Ms Alexander was speaking at a London Assembly transport committee meeting held to probe the decision to halt the Rotherhithe to Canary Wharf bridge project.
Under questioning from Florence Eshalomi AM about the risk that Southwark is losing out on a number of transport infrastructure schemes, Ms Alexander said: “We are making significant progress on walking and cycling investments in Southwark and this part of London.
“Work has already started on Cycleway 4 which goes from Tower Bridge to Greenwich – and that will be extended to Woolwich.
“We’re also working with Southwark on a new cycle route from Rotherhithe to Peckham.
“I’ve asked TfL officers to accelerate their work to expand the Santander scheme further into Southwark, so that when we get this fantastic new cycleway built from Tower Bridge to Greenwich, further along that route you can get Santander docked bikes, because I know that is an aspiration that Southwark has.”
Southwark Council leader Peter John said last week: “We are also working with TfL on a programme to expand the Santander cycle hire scheme from London Bridge to the [Rotherhithe] peninsular, and this will be part of the cycle hire action plan presented to cabinet in the autumn.”
Southwark Council has launched a public consultation on the ‘Rotherhithe Movement Plan’, a three-pronged set of proposed changes to transport in the area.
The council is proposing to introduce a Rotherhithe and Surrey Docks controlled parking zone (CPZ), replace the Lower Road one way system with two-way traffic and build a new cycle route along Redriff Road and Salter Road.
Southwark Council is to buy the former Red Lion Boys’ Club in Hawkstone Road with the aim of developing new council homes on the site.
The now defunct boys’ club occupied a building that was previously a church on a prominent site near Surrey Quays Station.
The council believes that around 150 new homes could be created in two-tower development if adajcent land already in council ownership is included in the scheme.
The purchase was approved at Southwark’s cabinet last week, with Cllr Leo Pollak telling colleagues that the site has “really significant potential” for new council housing.
Cllr Pollak wrote: The former Red Lion Boys Club site not only creates an opportunity for significant numbers of new council homes but also creates the opportunity for the re-provision and expansion of the community hall for the benefit of the estate TRA as well as the wider community, which we will required as part of any brief for the site.”
The council made a previous attempt to purchase the site in 2015 but its £2.5 million bid was not accepted.
Proposals to extend the historic China Hall pub in Lower Road to incorporate four flats have been vetoed by Southwark planning officers.
Owners Hamna Wakaf Ltd applied to Southwark Council to add side extensions and a mansard roof to the existing pub building.
In their decision notice, Southwark planners said: “The proposed development by virtue of its poor design, layout, scale and inappropriate materials would fail to respond positively to its surroundings.
“The inappropriate scale and design of the building would be an incongruous feature within the street scene which would adversely affect the character and appearance the surrounding area.”
The case officer’s report also noted that “the scheme does not provide sufficient mitigation measures to allow for the successful continued use of the pub”.
Google is adding ‘crowdedness predictions’ for public transport on its Maps apps … and the company says that Canada Water is one of London’s most crowded stations and the Jubilee line is the most crowded line.
In a blog post Google explained: “Crowdedness predictions come from optional feedback directly from the people who use Google Maps.
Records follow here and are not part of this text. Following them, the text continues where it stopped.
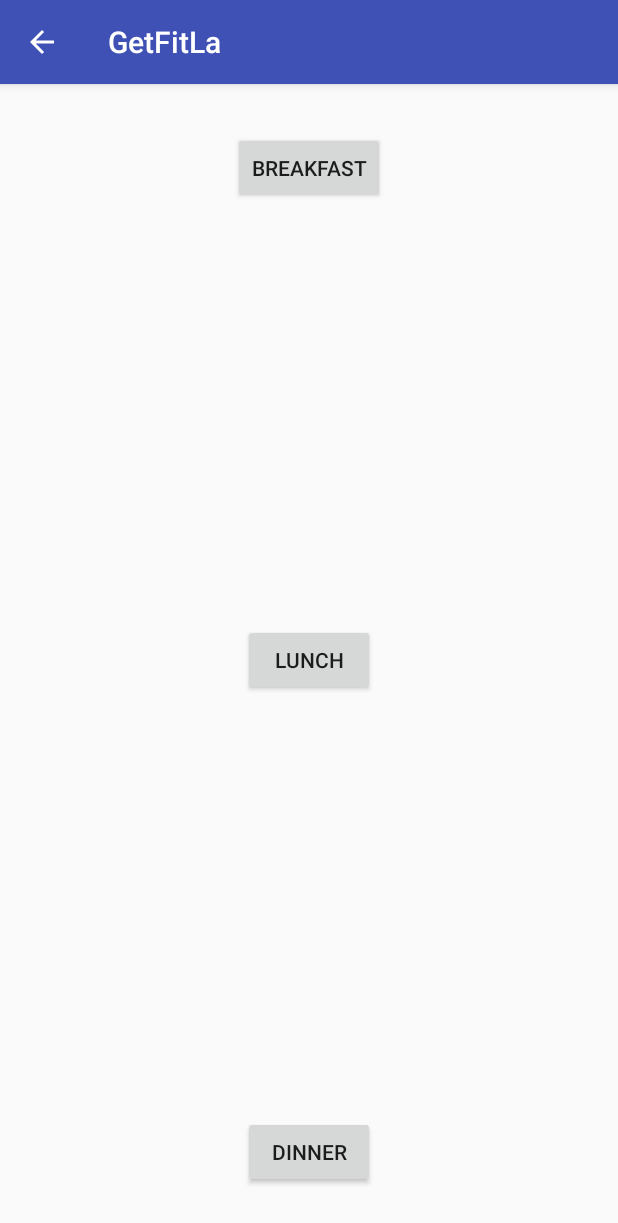
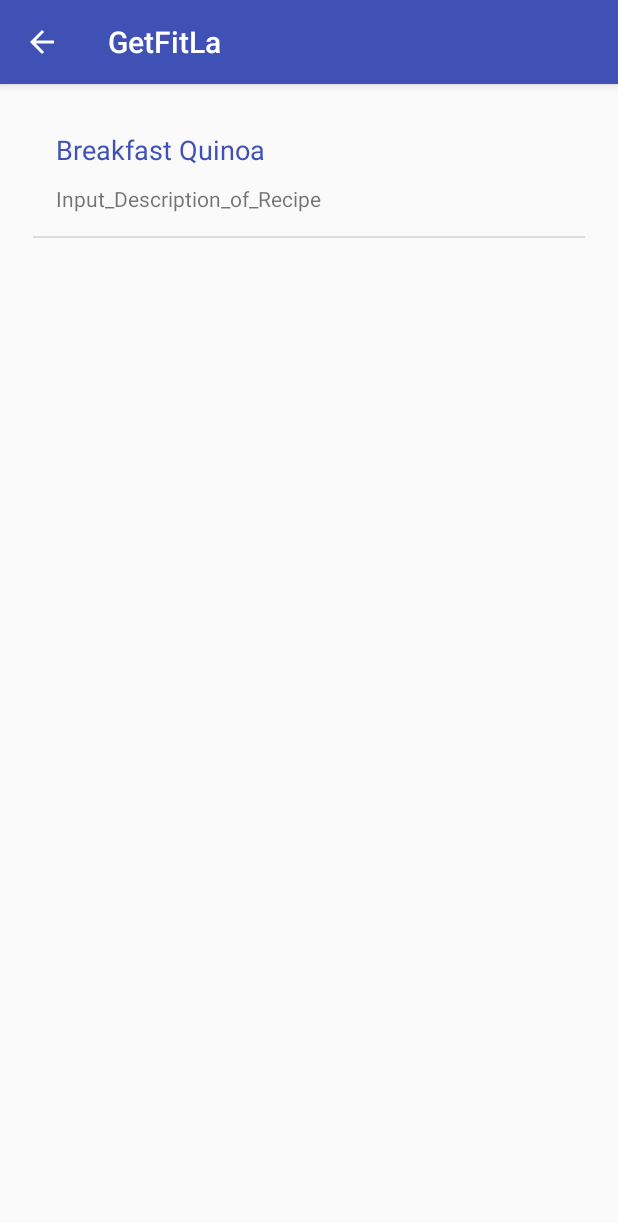
Before and after one commit to oxy-compsci/GetFitLA, an Android app: the NutritionActivity screen opened directly, with no data from a screen before it, on a phone screen of 412 x 824 dp. Shown: the top 1223 px of the screen. Run offline under Robolectric (Android 15) with nearby library versions, the light colour scheme and no system bars; Roboto replaces fonts that are not available here.

Commit message:
added hard-coded detail activity for Nutrition

```diff
--- a/GetFitLa/app/src/main/AndroidManifest.xml
+++ b/GetFitLa/app/src/main/AndroidManifest.xml
@@ -55,6 +55,9 @@
         <activity
             android:name=".ExerciseHardCode"
             android:parentActivityName=".ExerciseActivity"></activity>
+        <activity
+            android:name=".NutritionHardCode"
+            android:parentActivityName=".NutritionActivity" />
     </application>
 
 </manifest>
--- a/GetFitLa/app/src/main/java/team/getfitla/NutritionActivity.kt
+++ b/GetFitLa/app/src/main/java/team/getfitla/NutritionActivity.kt
@@ -1,12 +1,111 @@
 package team.getfitla
 
+import android.content.Context
+import android.content.Intent
+import android.os.Bundle
 import android.support.v7.app.AppCompatActivity
-import android.os.Bundle
+import android.util.Log
+import android.view.View
+import android.view.ViewGroup
+import android.widget.AdapterView
+import android.widget.BaseAdapter
+import android.widget.TextView
+import kotlinx.android.synthetic.main.activity_nutrition.*
+
+var nutrDescription: String = "Input_Description_of_Recipe"
 
 class NutritionActivity : AppCompatActivity() {
+
+    class Note {
+
+        var id: Int? = null
+        var title: String? = null
+        var content: String? = null
+
+        constructor(id: Int, title: String, content: String) {
+            this.id = id
+            this.title = title
+            this.content = content
+        }
+    }
+
+    private var nutrNotes = ArrayList<Note>()
+
+
 
     override fun onCreate(savedInstanceState: Bundle?) {
         super.onCreate(savedInstanceState)
         setContentView(R.layout.activity_nutrition)
+
+        nutrNotes.add(Note(0, "Breakfast Quinoa", nutrDescription))
+
+
+        var notesAdapter = NotesAdapter(this, nutrNotes)
+        nNotes.adapter = notesAdapter
+        nNotes.onItemClickListener = AdapterView.OnItemClickListener { adapterView, view, position, id ->
+            //Toast.makeText(this, "Click on " + listNotes[position].title, Toast.LENGTH_SHORT).show()
+            val nutrIntent = Intent(this, NutritionHardCode::class.java)
+            startActivity(nutrIntent)
+        }
+
+    }
+    inner class NotesAdapter : BaseAdapter {
+
+        private var notesList = ArrayList<NutritionActivity.Note>()
+        private var context: Context? = null
+
+        constructor(context: Context, notesList: ArrayList<NutritionActivity.Note>) : super() {
+            this.notesList = notesList
+            this.context = context
+        }
+
+        override fun getView(position: Int, convertView: View?, parent: ViewGroup?): View? {
+
+            val view: View
+            val vh: ViewHolder
+
+            if (convertView == null) {
+                view = layoutInflater.inflate(R.layout.note, parent, false)
+                vh = ViewHolder(view)
+                view.tag = vh
+                Log.i("JSA", "set Tag for ViewHolder, position: " + position)
+            } else {
+                view = convertView
+                vh = view.tag as ViewHolder
+            }
+
+            vh.tvTitle.text = notesList[position].title
+            vh.tvContent.text = notesList[position].content
+
+            return view
+        }
+
+        override fun getItem(position: Int): Any {
+            return notesList[position]
+        }
+
+        override fun getItemId(position: Int): Long {
+            return position.toLong()
+        }
+
+        override fun getCount(): Int {
+            return notesList.size
+        }
+    }
+
+    private class ViewHolder(view: View?) {
+        val tvTitle: TextView
+        val tvContent: TextView
+
+        init {
+            this.tvTitle = view?.findViewById<TextView>(R.id.tvTitle) as TextView
+            this.tvContent = view?.findViewById<TextView>(R.id.tvContent) as TextView
+        }
+
+        //  if you target API 26, you should change to:
+//        init {
+//            this.tvTitle = view?.findViewById<TextView>(R.id.tvTitle) as TextView
+//            this.tvContent = view?.findViewById<TextView>(R.id.tvContent) as TextView
+//        }
     }
 }
--- a/GetFitLa/app/src/main/res/layout/activity_nutrition.xml
+++ b/GetFitLa/app/src/main/res/layout/activity_nutrition.xml
@@ -4,38 +4,16 @@
     xmlns:tools="http://schemas.android.com/tools"
     android:layout_width="match_parent"
     android:layout_height="match_parent"
-    tools:context="team.getfitla.NutritionActivity">
+    tools:context="team.getfitla.ExerciseActivity">
 
-    <Button
-        android:id="@+id/button4"
-        android:layout_width="wrap_content"
-        android:layout_height="wrap_content"
-        android:layout_marginTop="32dp"
-        android:text="@string/button_breakfast"
-        app:layout_constraintEnd_toEndOf="parent"
-        app:layout_constraintHorizontal_bias="0.5"
-        app:layout_constraintStart_toStartOf="parent"
-        app:layout_constraintTop_toTopOf="parent" />
-
-    <Button
-        android:id="@+id/button5"
-        android:layout_width="wrap_content"
-        android:layout_height="wrap_content"
-        android:text="@string/button_lunch"
-        app:layout_constraintBottom_toTopOf="@+id/button6"
-        app:layout_constraintEnd_toEndOf="parent"
-        app:layout_constraintHorizontal_bias="0.5"
-        app:layout_constraintStart_toStartOf="parent"
-        app:layout_constraintTop_toBottomOf="@+id/button4" />
-
-    <Button
-        android:id="@+id/button6"
-        android:layout_width="wrap_content"
-        android:layout_height="wrap_content"
-        android:layout_marginBottom="32dp"
-        android:text="@string/button_dinner"
-        app:layout_constraintBottom_toBottomOf="parent"
-        app:layout_constraintEnd_toEndOf="parent"
-        app:layout_constraintHorizontal_bias="0.5"
-        app:layout_constraintStart_toStartOf="parent" />
+    <ListView
+        android:layout_width="368dp"
+        android:layout_height="495dp"
+        android:layout_marginTop="16dp"
+        android:id="@+id/nNotes"
+        app:layout_constraintLeft_toLeftOf="parent"
+        app:layout_constraintRight_toRightOf="parent"
+        app:layout_constraintTop_toTopOf="parent"
+        tools:layout_editor_absoluteX="8dp"
+        tools:layout_editor_absoluteY="8dp" />
 </android.support.constraint.ConstraintLayout>
```
Also changed, not shown: GetFitLa/app/src/main/java/team/getfitla/NutritionHardCode.kt (added, +12 -0 lines), GetFitLa/app/src/main/res/layout/activity_nutrition_hard_code.xml (added, +50 -0 lines), GetFitLa/app/src/main/res/drawable/quinoa.png (added).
In fact, you may have received notifications asking about how crowded your subway, train, or bus ride was after navigating in transit mode. To learn more about how crowdedness levels vary around the world, we analyzed aggregated and anonymized reports of crowdedness from Google Maps users from October 2018 to June 2019 during peak commuting hours (6am – 10am), and identified which lines had the highest number of crowdedness reports. “